What are the chances that you or someone in your family — perhaps an elderly parent — will need long-term care assistance? According to the U.S. Department of Health and Human Services, roughly 70% of Americans aged 65 or over will require some form of long-term care.
How will you pay for these services? A practical solution is to purchase a long-term care (LTC) insurance policy. With LTC insurance, you can reduce the possibility that your lifetime of savings will be drained by long-term care costs. However, be aware that this type of insurance has a few downsides.
ABCs of LTC insurance
Most LTC policies operate like some other forms of insurance that you’re familiar with, such as homeowners or auto insurance. The policy’s terms control the amount of benefits you receive on a daily or monthly basis, up to a stated lifetime maximum or number of years.
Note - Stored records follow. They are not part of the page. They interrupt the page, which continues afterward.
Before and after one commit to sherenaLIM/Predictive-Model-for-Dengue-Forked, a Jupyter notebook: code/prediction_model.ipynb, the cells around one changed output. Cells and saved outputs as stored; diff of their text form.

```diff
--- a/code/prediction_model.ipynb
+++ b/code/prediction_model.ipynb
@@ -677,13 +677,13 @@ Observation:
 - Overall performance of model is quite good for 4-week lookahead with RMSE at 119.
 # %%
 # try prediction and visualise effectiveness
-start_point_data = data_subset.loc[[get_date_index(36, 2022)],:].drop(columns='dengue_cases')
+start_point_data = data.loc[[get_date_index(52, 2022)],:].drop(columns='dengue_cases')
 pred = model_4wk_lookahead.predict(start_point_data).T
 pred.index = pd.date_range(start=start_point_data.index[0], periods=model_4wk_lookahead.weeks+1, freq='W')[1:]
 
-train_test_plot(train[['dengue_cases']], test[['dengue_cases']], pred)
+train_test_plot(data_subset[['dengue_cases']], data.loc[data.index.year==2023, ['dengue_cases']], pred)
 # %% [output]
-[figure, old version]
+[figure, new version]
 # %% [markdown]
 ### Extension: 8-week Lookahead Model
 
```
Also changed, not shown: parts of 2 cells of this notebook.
This is predicated on the type of care being provided, for example, in-home care or a nursing home. You may be able to add to your coverage over time.
Typically, you’re subject to a waiting period of 30 to 180 days before you’re eligible for benefits (90 days is the norm). Generally, the shorter the waiting period the more expensive the policy. Similarly, you can expect to pay more for policies with higher maximum benefits.
LTC policies generally provide benefits when you can no longer perform several of the basic activities of daily living — including bathing, dressing, eating, transferring and managing incontinence — or if you’re cognitively impaired. Once that occurs and you start receiving benefits, your premiums cease. However, if you stop paying on the policy first, you usually forfeit any future benefits. Note that coverage may be affected by several factors. For example, you may not qualify for coverage because of a preexisting condition.
Finally, recent trends regarding LTC insurance haven’t been encouraging. After underestimating nursing home costs, insurers have reduced benefits, raised premiums or dropped out of the market altogether. As a result, policies generally are now pricier and more difficult to obtain. And for individuals who already have coverage, premium costs continue to go up, assuming the policy allows it.
3 factors to consider
Unlike homeowners and auto insurance, you typically have only one good shot at buying LTC insurance. Should you take the plunge, there are several key factors to consider, including your:
Financial situation. Do you have the wherewithal to pay for long-term care assistance on your own without jeopardizing your overall financial situation? Take an objective look at your entire financial picture.
Estate planning objectives. If preserving wealth to pass on to your family is a primary estate planning objective, an LTC policy may make sense.
Age and health. As you continue to age, the cost of LTC insurance premiums will increase. Also, you may have to pay more if you have preexisting conditions (if you can secure coverage at all). Apply for a policy as soon as possible and check for policies that are more lenient at a relatively reasonable cost.
There might be other ways of obtaining coverage without buying a policy privately. For instance, you may be able to participate in a group policy offered by your employer or from another affiliation. This can be especially helpful if health conditions would otherwise hike your premiums or deny you coverage.
Turn to your advisor
There is no one-size-fits-all LTC policy. With guidance from a professional advisor, assess your needs and make an informed decision about the LTC coverage that’s right for your circumstances.